Huffington Post and Politico set to make 2009 profit | Media | g Arianna Huffington started with free bloggers and is now creating jobs. Photograph: Anna Gordon As we head into 2010, most news organisations are battling declining revenues. However, a few online journalists are holding out against the downturn. According to recent figures, Politico and the Huffington Post are both likely to end 2009 in the black.
Cover price rises, a growing online subscriber base and corporate clients will help the Financial Times's content revenues overtake print advertising revenues for the first time this year. Stoking the debate over paid news content and the survival of newspapers, the FT Group chief executive, John Ridding, says the landmark moment vindicates the FT's strategy to charge. He has long advocated that other publishers should follow suit and abandon a "free is good" doctrine. "In some of the key areas we are at a crucial stage of transformation, so that we reckon next year will be the first year that revenues from content overtake revenues from print advertising," he says. "The way things are evolving, content revenues should overtake all advertising revenues by 2012." When the FT embarked on a strategy of charging online and raising its cover price "people thought we were a bit strange", recalls Ridding. Financial Times's content revenues set to overtake print ad inco
Media Outlets Prepare to Charge for Content Online

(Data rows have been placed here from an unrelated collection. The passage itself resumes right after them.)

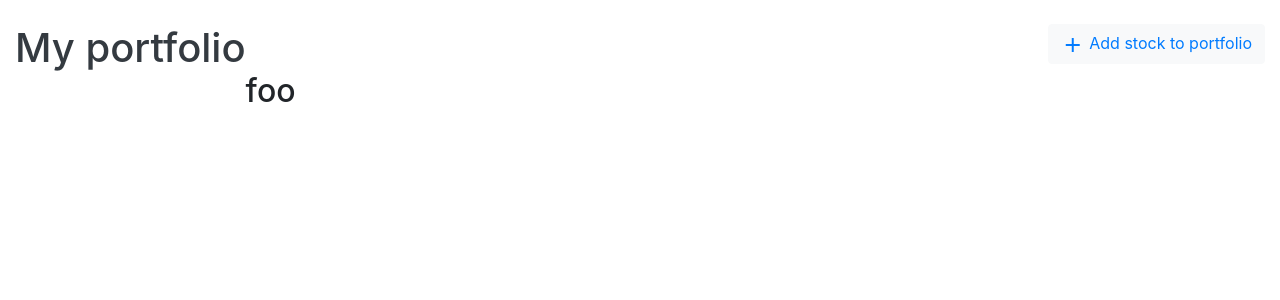
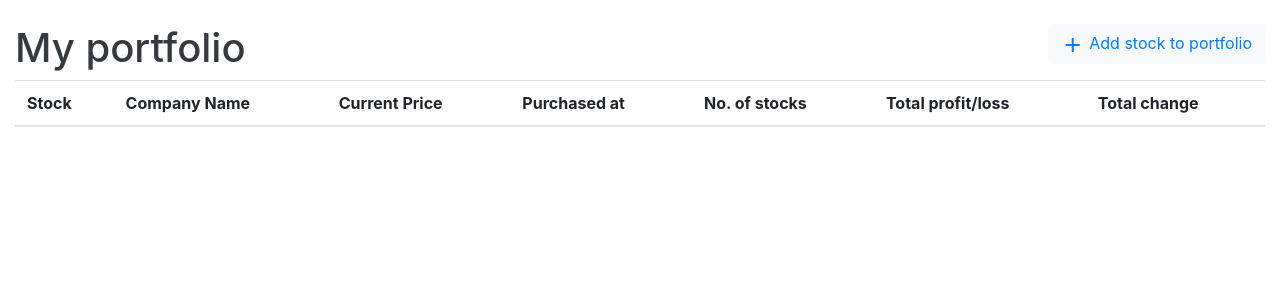
Before and after one commit to Peeyush-Vatsa/STOCK_ASSIST, a Django app: template stockassist/templates/stockassist/myportfolio.html in a window 1280 px wide. Shown: the part 78-378 px from the top of the page. Run offline with Django 3.2, Linux system fonts and the light colour scheme; the template is opened without the code that fills it, so the values that code supplies are empty; some libraries are stand-ins or nearby versions.

Commit message:
Adds table header for myportfolio

```diff
--- a/stockassist/templates/stockassist/myportfolio.html
+++ b/stockassist/templates/stockassist/myportfolio.html
@@ -36,13 +36,28 @@
             <br>
             <div style="height: auto;">
                 <h1 class="text-dark" style="float: left;">My portfolio</h1>
-                <button class="btn btn-light text-primary" type="button" style="float: right;"><i class="material-icons" style="vertical-align: middle;">add</i> Add stock to portfolio</button>
+                <button onclick="javascript:void(0)" class="btn btn-light text-primary" type="button" style="float: right;"><i class="material-icons" style="vertical-align: middle;">add</i> Add stock to portfolio</button>
             </div>
             <br>
             <br>
             <div>
                 <!--Add portfolio stocks here-->
-                <h2>foo</h2>
+                <table class="table table-hover">
+                    <thead>
+                        <tr>
+                            <th>Stock</th>
+                            <th>Company Name</th>
+                            <th>Current Price</th>
+                            <th>Purchased at</th>
+                            <th>No. of stocks</th>
+                            <th>Total profit/loss</th>
+                            <th>Total change</th>
+                        </tr>
+                    </thead>
+                    <tbody>
+
+                    </tbody>
+                </table>
             </div>
         </div>
 
--- a/stockassist/views.py
+++ b/stockassist/views.py
@@ -185,6 +185,7 @@ def myportfolio(request):
             update_price_in_local_db(current_stock_price['prices'], request.user.username)
             my_stocks = watchlist_stocks_current.objects.filter(watchlist_user = request.user.username)
             portfolio_stocks = portfolio_profit.objects.filter(watchlist_user = request.user.username)
+            #Modify both dicts to create 1 non redundant dict
             context = {'watchlist_stocks': my_stocks, 'portfolio_stocks': portfolio_stocks}
             return render(request, 'stockassist/myportfolio.html', context)
         else:
@@ -193,7 +194,10 @@ def myportfolio(request):
         error(request, message='looks like you wandered off')
 
 def add_to_portfolio(request):
-    pass
+    if request.method == 'GET':
+        pass
+    else:
+        error(request, message='looks like you wandered off')
 
 def remove_from_portfolio(request):
     pass
```
Also changed, not shown: db.sqlite3.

Nielsen: Consumers will pay for online content. But not all of i The issue of charging for online content is coming to head as companies watch their advertising revenues dip and costs rise. But a new survey from Nielsen provides new hope for content providers looking to monetize in the new economy: consumers are willing to pay for content. But the value of that content differs across media and location. The survey, which polled more than 27,000 consumers in 54 countries sought to learn what people would pay for online and how much they'd be willing to spend.
What’s Your Online Content Worth? Global Consumers Say: It Depen Across countries, demographics and content types, consumers have diverse attitudes about paying for content online. Nic Covey, Director of Cross-Platform Insights, The Nielsen Company The big question in the new Internet decade is whether consumers will pay for content online. It turns out that millions of global consumers are, in fact, willing to pay up... but not for everything.
I gave a talk last year to a group of TV executives gathered for an annual conference. From the Q&A after, it was clear that for them, the question wasn’t whether the internet was going to alter their business, but about the mode and tempo of that alteration. Against that background, though, they were worried about a much more practical matter: When, they asked, would online video generate enough money to cover their current costs? That kind of question comes up a lot. It’s a tough one to answer, not just because the answer is unlikely to make anybody happy, but because the premise is more important than the question itself.